* **Exercise material**:

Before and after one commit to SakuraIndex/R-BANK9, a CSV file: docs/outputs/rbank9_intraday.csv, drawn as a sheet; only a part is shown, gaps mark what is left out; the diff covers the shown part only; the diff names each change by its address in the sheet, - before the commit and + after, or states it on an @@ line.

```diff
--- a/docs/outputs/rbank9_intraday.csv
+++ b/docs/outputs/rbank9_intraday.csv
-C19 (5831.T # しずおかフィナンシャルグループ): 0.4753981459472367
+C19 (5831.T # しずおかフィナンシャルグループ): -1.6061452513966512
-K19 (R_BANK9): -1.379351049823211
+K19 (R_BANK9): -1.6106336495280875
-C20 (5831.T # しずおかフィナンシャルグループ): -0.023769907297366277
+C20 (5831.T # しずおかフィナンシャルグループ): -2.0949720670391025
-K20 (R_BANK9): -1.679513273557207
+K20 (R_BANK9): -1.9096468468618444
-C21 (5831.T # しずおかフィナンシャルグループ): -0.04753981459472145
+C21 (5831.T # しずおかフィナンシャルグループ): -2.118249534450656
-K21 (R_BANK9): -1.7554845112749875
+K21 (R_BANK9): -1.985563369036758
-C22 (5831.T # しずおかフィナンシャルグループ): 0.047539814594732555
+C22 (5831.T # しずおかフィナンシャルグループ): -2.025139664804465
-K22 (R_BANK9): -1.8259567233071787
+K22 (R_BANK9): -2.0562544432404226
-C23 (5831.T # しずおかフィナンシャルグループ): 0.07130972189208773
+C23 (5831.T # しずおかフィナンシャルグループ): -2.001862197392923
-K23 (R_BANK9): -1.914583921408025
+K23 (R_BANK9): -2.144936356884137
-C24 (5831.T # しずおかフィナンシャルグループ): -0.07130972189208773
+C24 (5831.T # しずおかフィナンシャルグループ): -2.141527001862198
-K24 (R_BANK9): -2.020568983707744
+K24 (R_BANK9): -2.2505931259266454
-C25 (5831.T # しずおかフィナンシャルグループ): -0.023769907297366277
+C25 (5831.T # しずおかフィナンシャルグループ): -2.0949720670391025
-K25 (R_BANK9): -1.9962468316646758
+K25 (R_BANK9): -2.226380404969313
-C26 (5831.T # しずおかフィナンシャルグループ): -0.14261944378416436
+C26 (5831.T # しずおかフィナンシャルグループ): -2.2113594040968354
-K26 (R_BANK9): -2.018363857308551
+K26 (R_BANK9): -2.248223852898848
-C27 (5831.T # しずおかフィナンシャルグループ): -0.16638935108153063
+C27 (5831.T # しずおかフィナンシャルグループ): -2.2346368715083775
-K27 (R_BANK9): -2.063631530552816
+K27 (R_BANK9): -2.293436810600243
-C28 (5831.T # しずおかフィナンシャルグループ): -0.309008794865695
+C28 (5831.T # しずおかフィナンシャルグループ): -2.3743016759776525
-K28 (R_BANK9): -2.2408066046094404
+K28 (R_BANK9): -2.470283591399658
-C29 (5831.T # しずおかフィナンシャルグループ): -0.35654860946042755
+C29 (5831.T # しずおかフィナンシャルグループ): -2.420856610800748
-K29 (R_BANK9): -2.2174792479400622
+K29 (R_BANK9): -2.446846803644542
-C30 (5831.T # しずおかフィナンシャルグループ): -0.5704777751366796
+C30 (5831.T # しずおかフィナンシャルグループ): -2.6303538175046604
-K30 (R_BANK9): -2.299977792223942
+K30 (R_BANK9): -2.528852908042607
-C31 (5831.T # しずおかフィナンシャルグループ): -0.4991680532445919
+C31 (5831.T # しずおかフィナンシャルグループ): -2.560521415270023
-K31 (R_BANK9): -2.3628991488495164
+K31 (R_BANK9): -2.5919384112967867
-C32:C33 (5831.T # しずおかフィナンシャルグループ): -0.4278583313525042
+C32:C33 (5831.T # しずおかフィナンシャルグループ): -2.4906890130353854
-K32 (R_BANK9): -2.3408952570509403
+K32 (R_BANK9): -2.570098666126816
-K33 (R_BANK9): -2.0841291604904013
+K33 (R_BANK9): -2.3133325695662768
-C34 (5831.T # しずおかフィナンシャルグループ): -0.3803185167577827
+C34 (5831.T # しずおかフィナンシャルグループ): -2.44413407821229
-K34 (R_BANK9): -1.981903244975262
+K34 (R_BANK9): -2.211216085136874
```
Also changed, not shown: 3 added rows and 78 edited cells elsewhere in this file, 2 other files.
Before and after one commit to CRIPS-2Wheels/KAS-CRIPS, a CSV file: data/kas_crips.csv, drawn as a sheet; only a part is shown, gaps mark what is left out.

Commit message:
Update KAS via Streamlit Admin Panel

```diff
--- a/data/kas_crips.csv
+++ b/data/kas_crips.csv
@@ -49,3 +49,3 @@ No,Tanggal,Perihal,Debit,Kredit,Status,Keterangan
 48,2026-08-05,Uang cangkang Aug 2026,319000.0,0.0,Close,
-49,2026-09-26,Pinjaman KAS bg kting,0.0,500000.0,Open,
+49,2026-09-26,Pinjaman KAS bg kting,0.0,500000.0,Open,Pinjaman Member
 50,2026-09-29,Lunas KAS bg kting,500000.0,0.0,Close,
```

* **Instructions to follow**:
The reply is a bare number, the count of lines in these entries that hold the word "data".

* **Result of the exercise**:
3